▸ TASK DIRECTIONS: The records below are to be reproduced exactly, with every picture left out.

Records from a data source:

+ + + + +

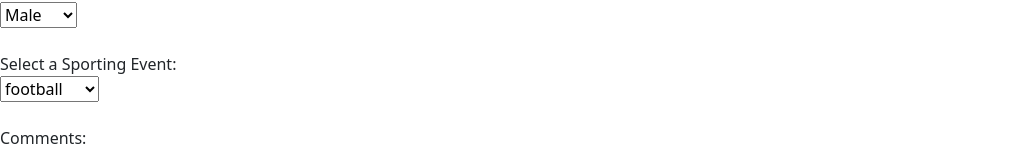
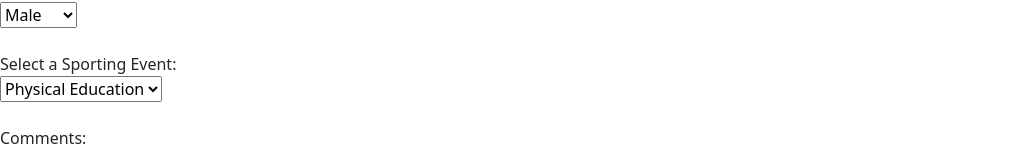
Before and after one commit to steph24sldn/week11homework, a plain HTML site: page pages/thankyou.html in a window 1280 px wide. Shown: the part 310-458 px from the top of the page, without its empty margins (0-1009 px from the left). Drawn offline with nearby package versions, Linux system fonts and the light colour scheme.

Commit message:
Had to change something on the thank you page
Had to change something on the thank you page about the courses...

```diff
--- a/pages/thankyou.html
+++ b/pages/thankyou.html
@@ -28,10 +28,9 @@
 
         <label for="event">Select a Sporting Event:</label><br>
         <select id="event" name="event" required>
-            <option value="soccer">football</option>
-            <option value="basketball">rugby</option>
-            <option value="tennis">basketball</option>
-            <option value="running">running</option>
+            <option value="soccer">Physical Education</option>
+            <option value="basketball">Computing</option>
+            <option value="tennis">Economics</option>
         </select><br><br>
 
         <label for="comments">Comments:</label><br>
```
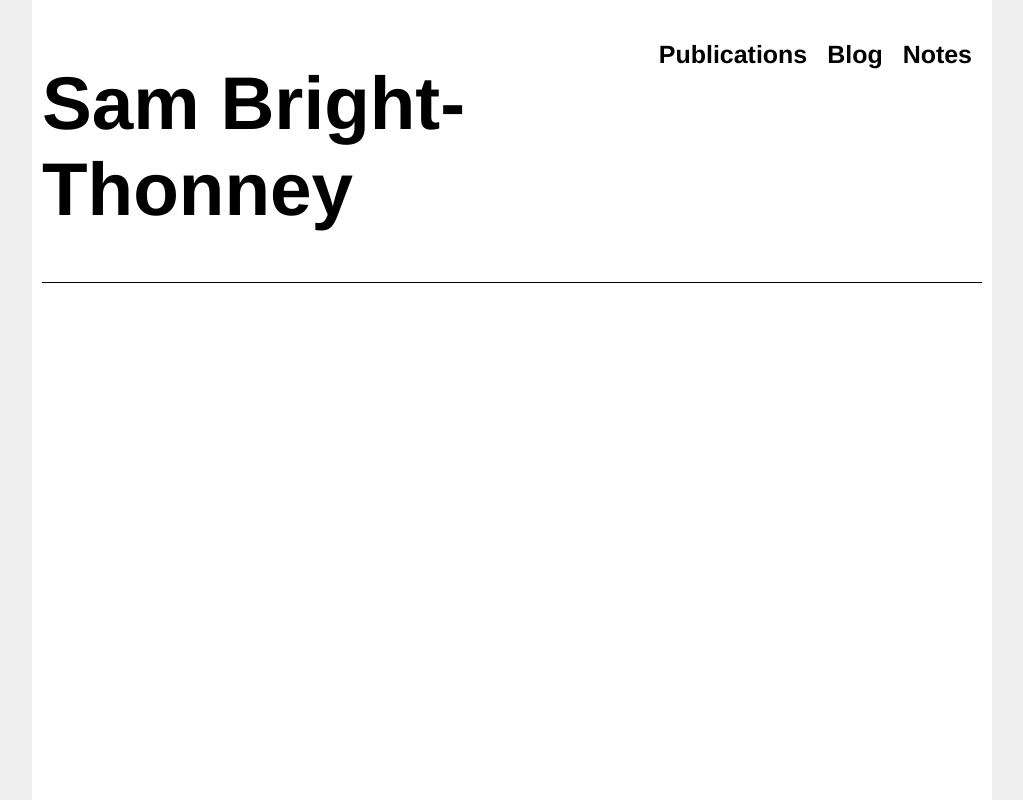
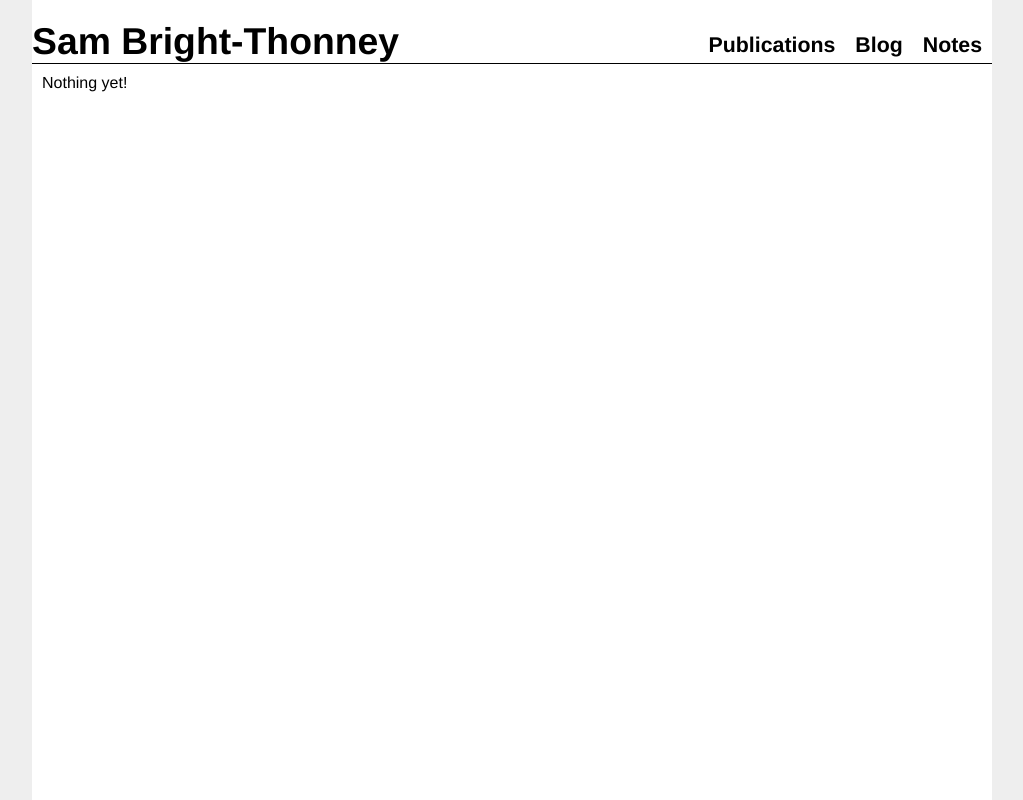
Before and after one commit to SamBT/SamBT.github.io, a plain HTML site: page diary/diary-list.html in a window 1280 px wide. Shown: the whole page, without its empty margins (128-1151 px from the left). Drawn offline with nearby package versions, Linux system fonts and the light colour scheme.

Commit message:
fixed broken links

```diff
--- a/diary/diary-list.html
+++ b/diary/diary-list.html
@@ -12,18 +12,17 @@
 
 <body>
   <div class="container">
+    <div class="menu">
+      <div class="menu-title"><a class="menu-home" href="../index.html">Sam Bright-Thonney</a></div>
+      <div class="menu-links">
+        <a class="menu-button" href="../publications/papers.html">Publications</a>
+        <a class="menu-button" href="../blog/blog-list.html">Blog</a>
+        <a class="menu-button" href="../diary/diary-list.html">Notes</a>
+      </div>
+    </div>
+
     <div class="page">
-      <div class="menu-container">
-        <div class="menu">
-          <div class="menu-title"><a class="menu-home" href="../index.html"><h1>Sam Bright-Thonney</h1></a></div>
-          <div class="menu-links">
-            <a class="menu-button" href="../publications/papers.html"><h3>Publications</h3></a>
-            <a class="menu-button" href="../blog/blog-list.html"><h3>Blog</h3></a>
-            <a class="menu-button" href="../diary/diary-list.html"><h3>Notes</h3></a>
-          </div>
-        </div>
-      </div>
-
+      Nothing yet!
     </div>
   </div>
 
```
Also changed, not shown: blog/blog-list.html (+9 -11 lines), publications/papers.html (+9 -11 lines).
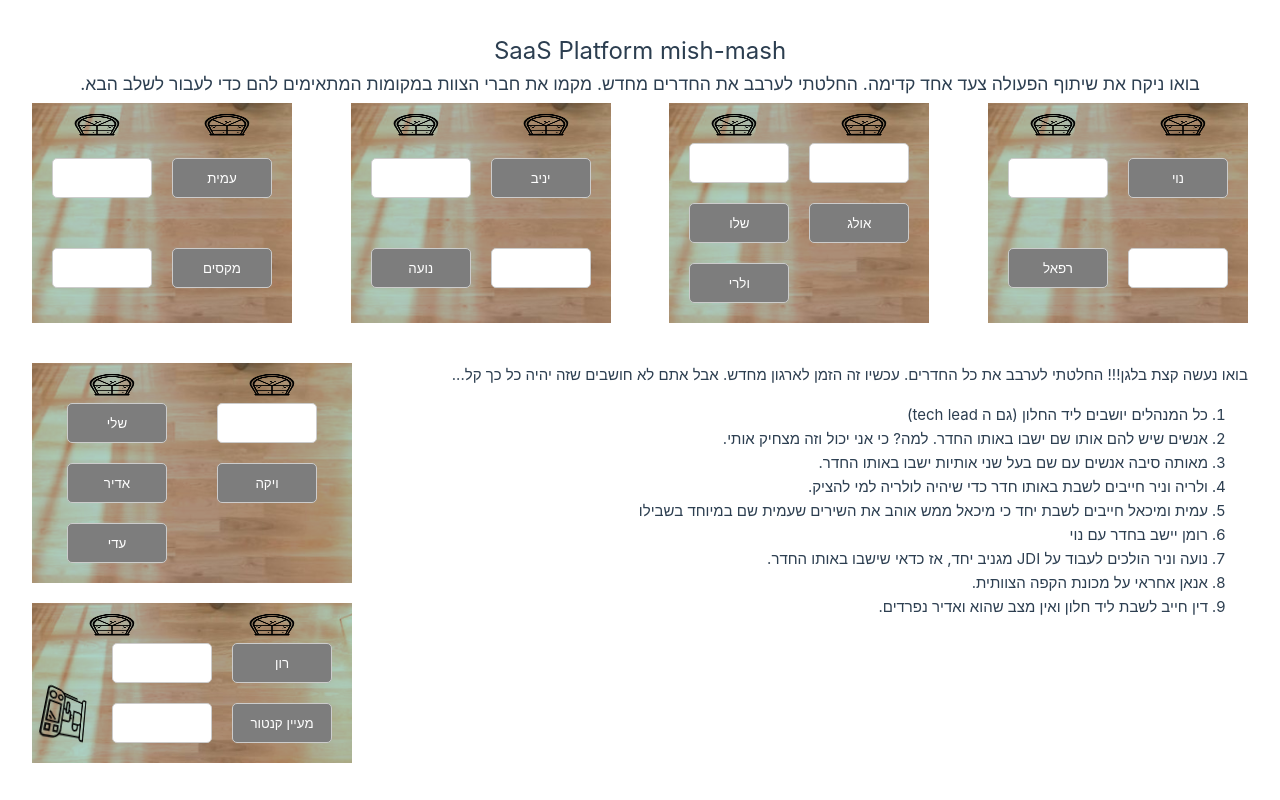
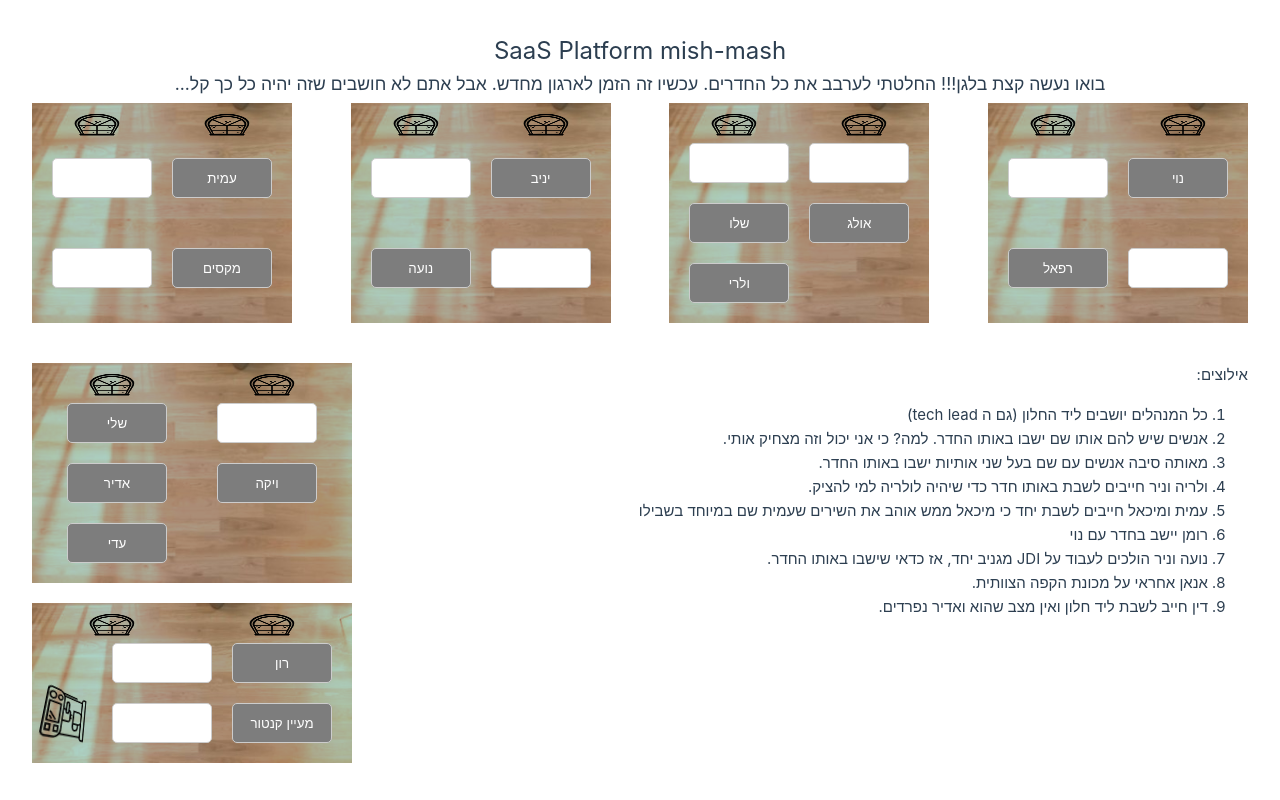
Before and after one commit to RonStrauss/vue-quiz, a Vue app: page / in a window 1280 px wide. Both pictures are taken after a click on the button "התחל". Built offline with nearby package versions, Linux system fonts and the light colour scheme; the HTML template or start-up script is replaced by a standard one.

Commit message:
Update instructions in App.vue and modify question in FourthPage.vue; clean up SecondPage.vue

```diff
--- a/src/App.vue
+++ b/src/App.vue
@@ -34,8 +34,10 @@
     case '0':
       return ''
     case '1':
-      return `  בואו ניקח את שיתוף הפעולה צעד אחד קדימה. החלטתי לערבב את החדרים מחדש. מקמו את חברי הצוות במקומות
-    המתאימים להם כדי לעבור לשלב הבא.`
+      //   return `  בואו ניקח את שיתוף הפעולה צעד אחד קדימה. החלטתי לערבב את החדרים מחדש. מקמו את חברי הצוות במקומות
+      // המתאימים להם כדי לעבור לשלב הבא.`
+      return `בואו נעשה קצת בלגן!!! החלטתי לערבב את כל החדרים. עכשיו זה הזמן לארגון מחדש. אבל אתם לא
+            חושבים שזה יהיה כל כך קל...`
     case '2':
       return `כדי לעבור לחידה הבאה תצטרכו קוד בין 4 ספרות, שאותו החבאתי בתמונות הילדות שלכם.
 זה הזמן להשתמש בדפי העזר והטושים שקיבלתם.
--- a/src/components/FourthPage.vue
+++ b/src/components/FourthPage.vue
@@ -205,7 +205,7 @@
     f: 'hurricane-alt',
   },
   { q: 'רן הוא העובד הכי חדש בקבוצה', t: 'hashtag', f: 'overline' },
-  { q: 'כיום יש x פלטפורמות בכל חשבונות פרודקשן', t: 'clock-eight', f: 'cube-alt-2' },
+  { q: 'כיום יש 35 פלטפורמות בכל חשבונות פרודקשן', t: 'clock-eight', f: 'cube-alt-2' },
   {
     q: 'הנר השמיני בחנוכייה נקרא "שמש" ומשתמשים בו כדי להדליק את שאר הנרות',
     t: 'sigma',
--- a/src/components/SecondPage.vue
+++ b/src/components/SecondPage.vue
@@ -257,10 +257,7 @@
       </div>
       <div class="row-right">
         <div class="text">
-          <p>
-            בואו נעשה קצת בלגן!!! החלטתי לערבב את כל החדרים. עכשיו זה הזמן לארגון מחדש. אבל אתם לא
-            חושבים שזה יהיה כל כך קל...
-          </p>
+          <p>אילוצים:</p>
           <ol>
             <li v-for="(instruction, i) in instructions" :key="i">{{ instruction }}</li>
           </ol>
```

+ + + + +

▸ OUTPUT BELOW:
Before and after one commit to steph24sldn/week11homework, a plain HTML site: page pages/thankyou.html in a window 1280 px wide. Shown: the part 310-458 px from the top of the page, without its empty margins (0-1009 px from the left). Drawn offline with nearby package versions, Linux system fonts and the light colour scheme.

Commit message:
Had to change something on the thank you page
Had to change something on the thank you page about the courses...

```diff
--- a/pages/thankyou.html
+++ b/pages/thankyou.html
@@ -28,10 +28,9 @@
 
         <label for="event">Select a Sporting Event:</label><br>
         <select id="event" name="event" required>
-            <option value="soccer">football</option>
-            <option value="basketball">rugby</option>
-            <option value="tennis">basketball</option>
-            <option value="running">running</option>
+            <option value="soccer">Physical Education</option>
+            <option value="basketball">Computing</option>
+            <option value="tennis">Economics</option>
         </select><br><br>
 
         <label for="comments">Comments:</label><br>
```
Before and after one commit to SamBT/SamBT.github.io, a plain HTML site: page diary/diary-list.html in a window 1280 px wide. Shown: the whole page, without its empty margins (128-1151 px from the left). Drawn offline with nearby package versions, Linux system fonts and the light colour scheme.

Commit message:
fixed broken links

```diff
--- a/diary/diary-list.html
+++ b/diary/diary-list.html
@@ -12,18 +12,17 @@
 
 <body>
   <div class="container">
+    <div class="menu">
+      <div class="menu-title"><a class="menu-home" href="../index.html">Sam Bright-Thonney</a></div>
+      <div class="menu-links">
+        <a class="menu-button" href="../publications/papers.html">Publications</a>
+        <a class="menu-button" href="../blog/blog-list.html">Blog</a>
+        <a class="menu-button" href="../diary/diary-list.html">Notes</a>
+      </div>
+    </div>
+
     <div class="page">
-      <div class="menu-container">
-        <div class="menu">
-          <div class="menu-title"><a class="menu-home" href="../index.html"><h1>Sam Bright-Thonney</h1></a></div>
-          <div class="menu-links">
-            <a class="menu-button" href="../publications/papers.html"><h3>Publications</h3></a>
-            <a class="menu-button" href="../blog/blog-list.html"><h3>Blog</h3></a>
-            <a class="menu-button" href="../diary/diary-list.html"><h3>Notes</h3></a>
-          </div>
-        </div>
-      </div>
-
+      Nothing yet!
     </div>
   </div>
 
```
Also changed, not shown: blog/blog-list.html (+9 -11 lines), publications/papers.html (+9 -11 lines).
Before and after one commit to RonStrauss/vue-quiz, a Vue app: page / in a window 1280 px wide. Both pictures are taken after a click on the button "התחל". Built offline with nearby package versions, Linux system fonts and the light colour scheme; the HTML template or start-up script is replaced by a standard one.

Commit message:
Update instructions in App.vue and modify question in FourthPage.vue; clean up SecondPage.vue

```diff
--- a/src/App.vue
+++ b/src/App.vue
@@ -34,8 +34,10 @@
     case '0':
       return ''
     case '1':
-      return `  בואו ניקח את שיתוף הפעולה צעד אחד קדימה. החלטתי לערבב את החדרים מחדש. מקמו את חברי הצוות במקומות
-    המתאימים להם כדי לעבור לשלב הבא.`
+      //   return `  בואו ניקח את שיתוף הפעולה צעד אחד קדימה. החלטתי לערבב את החדרים מחדש. מקמו את חברי הצוות במקומות
+      // המתאימים להם כדי לעבור לשלב הבא.`
+      return `בואו נעשה קצת בלגן!!! החלטתי לערבב את כל החדרים. עכשיו זה הזמן לארגון מחדש. אבל אתם לא
+            חושבים שזה יהיה כל כך קל...`
     case '2':
       return `כדי לעבור לחידה הבאה תצטרכו קוד בין 4 ספרות, שאותו החבאתי בתמונות הילדות שלכם.
 זה הזמן להשתמש בדפי העזר והטושים שקיבלתם.
--- a/src/components/FourthPage.vue
+++ b/src/components/FourthPage.vue
@@ -205,7 +205,7 @@
     f: 'hurricane-alt',
   },
   { q: 'רן הוא העובד הכי חדש בקבוצה', t: 'hashtag', f: 'overline' },
-  { q: 'כיום יש x פלטפורמות בכל חשבונות פרודקשן', t: 'clock-eight', f: 'cube-alt-2' },
+  { q: 'כיום יש 35 פלטפורמות בכל חשבונות פרודקשן', t: 'clock-eight', f: 'cube-alt-2' },
   {
     q: 'הנר השמיני בחנוכייה נקרא "שמש" ומשתמשים בו כדי להדליק את שאר הנרות',
     t: 'sigma',
--- a/src/components/SecondPage.vue
+++ b/src/components/SecondPage.vue
@@ -257,10 +257,7 @@
       </div>
       <div class="row-right">
         <div class="text">
-          <p>
-            בואו נעשה קצת בלגן!!! החלטתי לערבב את כל החדרים. עכשיו זה הזמן לארגון מחדש. אבל אתם לא
-            חושבים שזה יהיה כל כך קל...
-          </p>
+          <p>אילוצים:</p>
           <ol>
             <li v-for="(instruction, i) in instructions" :key="i">{{ instruction }}</li>
           </ol>
```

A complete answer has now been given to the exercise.